**Task description:** Since pictures do not belong in the copy, please repeat every record below exactly without them.

**Extracted material:**
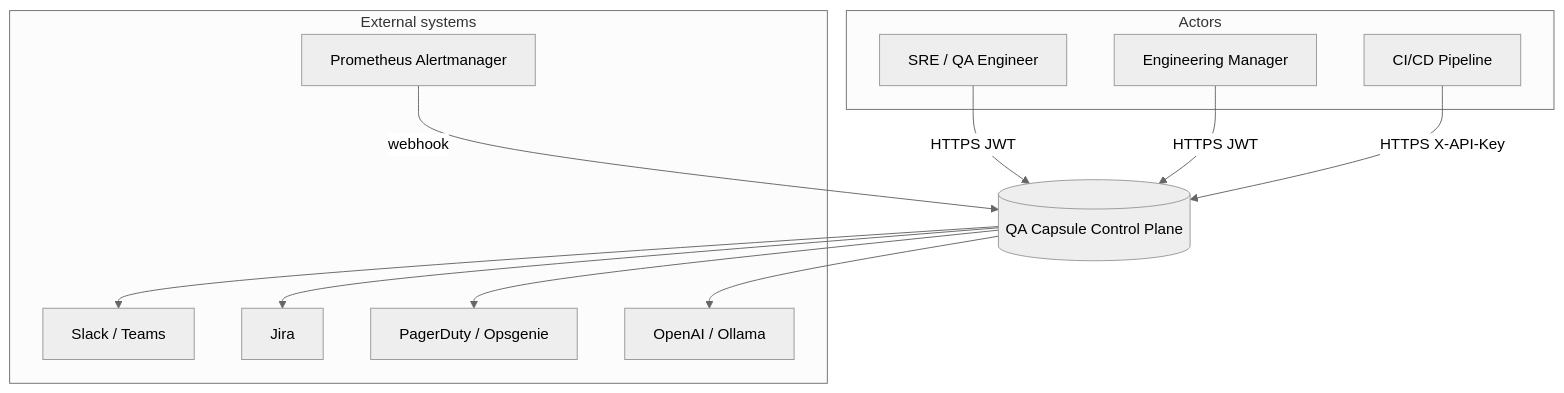
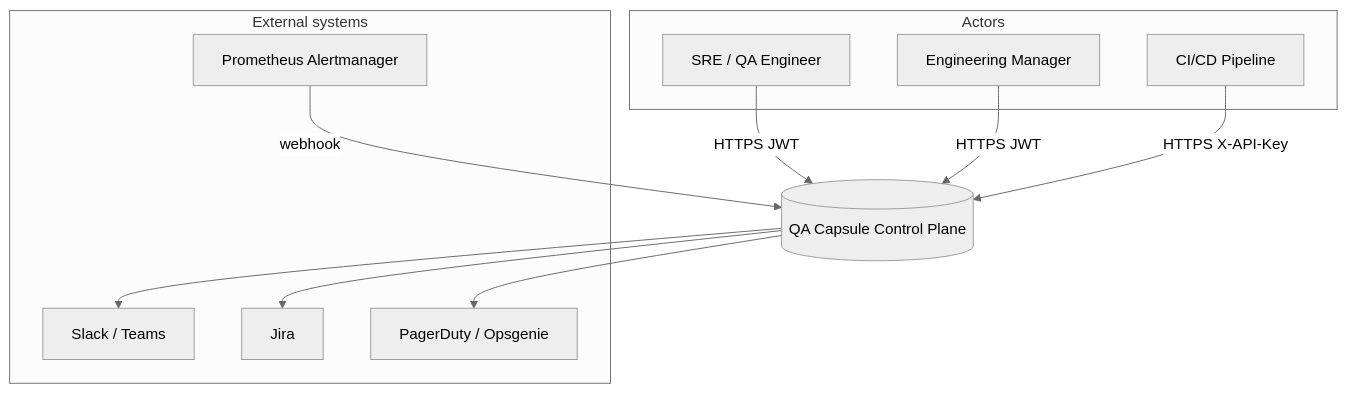
The first of 18 diagrams in docs/guides/design-diagrams.md (QA-Capsule/qa-capsule-community), drawn with Mermaid (neutral theme) before and after one commit. The commit also changed other lines of this file and 34 other files, not shown here.

````diff
--- a/docs/guides/design-diagrams.md
+++ b/docs/guides/design-diagrams.md
@@ -17,24 +17,23 @@
 ```mermaid
 flowchart TB
     subgraph actors [Actors]
         SRE[SRE / QA Engineer]
         MGR[Engineering Manager]
         CI[CI/CD Pipeline]
     end
 
     QC[(QA Capsule Control Plane)]
 
     subgraph external [External systems]
         SLACK[Slack / Teams]
         JIRA[Jira]
         PD[PagerDuty / Opsgenie]
-        LLM[OpenAI / Ollama]
         PROM[Prometheus Alertmanager]
     end
 
     SRE -->|HTTPS JWT| QC
     MGR -->|HTTPS JWT| QC
     CI -->|HTTPS X-API-Key| QC
-    QC --> SLACK & JIRA & PD & LLM
+    QC --> SLACK & JIRA & PD
     PROM -->|webhook| QC
 ```
````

**Task output:**
The first of 18 diagrams in docs/guides/design-diagrams.md (QA-Capsule/qa-capsule-community), drawn with Mermaid (neutral theme) before and after one commit. The commit also changed other lines of this file and 34 other files, not shown here.

````diff
--- a/docs/guides/design-diagrams.md
+++ b/docs/guides/design-diagrams.md
@@ -17,24 +17,23 @@
 ```mermaid
 flowchart TB
     subgraph actors [Actors]
         SRE[SRE / QA Engineer]
         MGR[Engineering Manager]
         CI[CI/CD Pipeline]
     end
 
     QC[(QA Capsule Control Plane)]
 
     subgraph external [External systems]
         SLACK[Slack / Teams]
         JIRA[Jira]
         PD[PagerDuty / Opsgenie]
-        LLM[OpenAI / Ollama]
         PROM[Prometheus Alertmanager]
     end
 
     SRE -->|HTTPS JWT| QC
     MGR -->|HTTPS JWT| QC
     CI -->|HTTPS X-API-Key| QC
-    QC --> SLACK & JIRA & PD & LLM
+    QC --> SLACK & JIRA & PD
     PROM -->|webhook| QC
 ```
````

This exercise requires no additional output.